[Stored dataset items]
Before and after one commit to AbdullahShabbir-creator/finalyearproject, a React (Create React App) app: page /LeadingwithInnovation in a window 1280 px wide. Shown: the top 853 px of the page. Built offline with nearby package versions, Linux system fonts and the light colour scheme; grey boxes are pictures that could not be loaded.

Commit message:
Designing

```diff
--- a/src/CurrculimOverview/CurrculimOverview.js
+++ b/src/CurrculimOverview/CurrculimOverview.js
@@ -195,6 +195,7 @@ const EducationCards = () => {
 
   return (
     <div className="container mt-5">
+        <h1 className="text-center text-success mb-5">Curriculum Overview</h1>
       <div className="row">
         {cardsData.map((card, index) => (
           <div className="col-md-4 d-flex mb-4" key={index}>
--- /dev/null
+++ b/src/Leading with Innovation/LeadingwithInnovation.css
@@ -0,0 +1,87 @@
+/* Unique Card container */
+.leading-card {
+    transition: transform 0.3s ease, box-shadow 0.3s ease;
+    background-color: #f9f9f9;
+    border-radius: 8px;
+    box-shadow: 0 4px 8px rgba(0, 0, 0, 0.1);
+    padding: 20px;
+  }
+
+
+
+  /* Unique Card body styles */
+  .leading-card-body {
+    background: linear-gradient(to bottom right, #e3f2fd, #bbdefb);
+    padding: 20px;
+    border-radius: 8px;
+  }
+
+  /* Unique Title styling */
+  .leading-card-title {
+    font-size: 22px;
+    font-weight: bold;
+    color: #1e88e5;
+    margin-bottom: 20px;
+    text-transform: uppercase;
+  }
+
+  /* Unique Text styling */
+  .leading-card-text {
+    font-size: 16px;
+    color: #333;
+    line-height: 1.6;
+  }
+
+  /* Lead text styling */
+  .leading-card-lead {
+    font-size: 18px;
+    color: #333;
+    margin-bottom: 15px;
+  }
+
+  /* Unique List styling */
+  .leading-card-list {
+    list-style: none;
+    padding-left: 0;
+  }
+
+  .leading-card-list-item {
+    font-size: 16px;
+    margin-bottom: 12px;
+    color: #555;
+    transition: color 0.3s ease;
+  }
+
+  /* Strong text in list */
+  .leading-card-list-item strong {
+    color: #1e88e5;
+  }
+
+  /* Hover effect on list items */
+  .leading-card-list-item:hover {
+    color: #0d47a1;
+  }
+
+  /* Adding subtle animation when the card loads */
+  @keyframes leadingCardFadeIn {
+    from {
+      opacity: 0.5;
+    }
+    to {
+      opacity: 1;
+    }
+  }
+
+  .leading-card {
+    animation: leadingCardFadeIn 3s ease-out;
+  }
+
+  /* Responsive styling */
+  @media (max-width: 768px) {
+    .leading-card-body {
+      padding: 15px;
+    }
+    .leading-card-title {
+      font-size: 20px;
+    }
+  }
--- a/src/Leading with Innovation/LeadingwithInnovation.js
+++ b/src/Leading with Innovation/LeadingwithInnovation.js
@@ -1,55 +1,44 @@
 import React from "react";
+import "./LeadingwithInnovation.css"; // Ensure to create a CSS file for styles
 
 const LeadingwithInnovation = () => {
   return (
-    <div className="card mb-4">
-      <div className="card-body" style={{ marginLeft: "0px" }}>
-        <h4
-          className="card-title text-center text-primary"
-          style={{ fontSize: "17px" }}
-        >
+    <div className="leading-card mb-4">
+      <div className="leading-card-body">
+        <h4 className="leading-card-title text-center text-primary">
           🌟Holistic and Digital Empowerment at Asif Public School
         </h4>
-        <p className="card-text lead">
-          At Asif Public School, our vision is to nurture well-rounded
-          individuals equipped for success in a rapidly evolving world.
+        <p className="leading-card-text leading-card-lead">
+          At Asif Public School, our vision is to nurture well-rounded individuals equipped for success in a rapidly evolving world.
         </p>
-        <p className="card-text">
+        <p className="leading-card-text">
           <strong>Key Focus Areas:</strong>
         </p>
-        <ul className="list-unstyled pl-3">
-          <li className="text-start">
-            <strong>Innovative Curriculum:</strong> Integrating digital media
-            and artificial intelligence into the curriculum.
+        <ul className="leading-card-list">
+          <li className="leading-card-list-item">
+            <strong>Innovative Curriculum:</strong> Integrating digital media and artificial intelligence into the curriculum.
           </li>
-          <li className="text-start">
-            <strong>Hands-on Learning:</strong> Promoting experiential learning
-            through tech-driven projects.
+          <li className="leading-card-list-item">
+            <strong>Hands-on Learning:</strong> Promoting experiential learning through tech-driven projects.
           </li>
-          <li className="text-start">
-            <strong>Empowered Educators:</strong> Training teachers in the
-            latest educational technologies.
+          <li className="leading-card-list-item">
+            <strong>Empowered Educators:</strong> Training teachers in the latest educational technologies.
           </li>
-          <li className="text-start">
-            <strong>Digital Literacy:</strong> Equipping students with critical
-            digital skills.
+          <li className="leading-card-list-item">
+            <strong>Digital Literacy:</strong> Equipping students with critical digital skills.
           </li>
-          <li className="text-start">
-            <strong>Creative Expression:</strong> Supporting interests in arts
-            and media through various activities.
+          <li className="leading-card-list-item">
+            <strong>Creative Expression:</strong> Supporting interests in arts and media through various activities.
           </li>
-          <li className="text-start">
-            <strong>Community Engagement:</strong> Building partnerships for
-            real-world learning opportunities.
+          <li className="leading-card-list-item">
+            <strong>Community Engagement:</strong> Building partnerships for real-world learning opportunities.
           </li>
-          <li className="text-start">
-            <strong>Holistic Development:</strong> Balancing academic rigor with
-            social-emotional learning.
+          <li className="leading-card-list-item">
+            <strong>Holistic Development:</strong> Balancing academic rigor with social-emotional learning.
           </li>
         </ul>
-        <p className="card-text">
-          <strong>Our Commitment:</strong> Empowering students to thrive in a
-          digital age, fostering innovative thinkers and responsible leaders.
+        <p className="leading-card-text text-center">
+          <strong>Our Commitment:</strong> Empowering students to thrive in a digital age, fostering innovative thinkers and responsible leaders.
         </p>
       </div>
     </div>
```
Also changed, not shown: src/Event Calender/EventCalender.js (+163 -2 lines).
* * *
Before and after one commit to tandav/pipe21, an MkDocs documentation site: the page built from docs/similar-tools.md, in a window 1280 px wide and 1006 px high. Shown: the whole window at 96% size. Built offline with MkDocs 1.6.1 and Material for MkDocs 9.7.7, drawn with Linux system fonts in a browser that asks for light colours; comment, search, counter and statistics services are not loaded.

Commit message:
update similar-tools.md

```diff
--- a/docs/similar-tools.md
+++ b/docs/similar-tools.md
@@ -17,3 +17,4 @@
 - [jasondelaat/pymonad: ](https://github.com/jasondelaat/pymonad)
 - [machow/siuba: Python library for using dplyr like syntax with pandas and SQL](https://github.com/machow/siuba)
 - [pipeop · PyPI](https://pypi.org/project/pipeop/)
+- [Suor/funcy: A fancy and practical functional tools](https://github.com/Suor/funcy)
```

▸ What is needed
Please state how many lines of the records hold the word "arts", and write nothing but that number.

▸ Completed exercise
2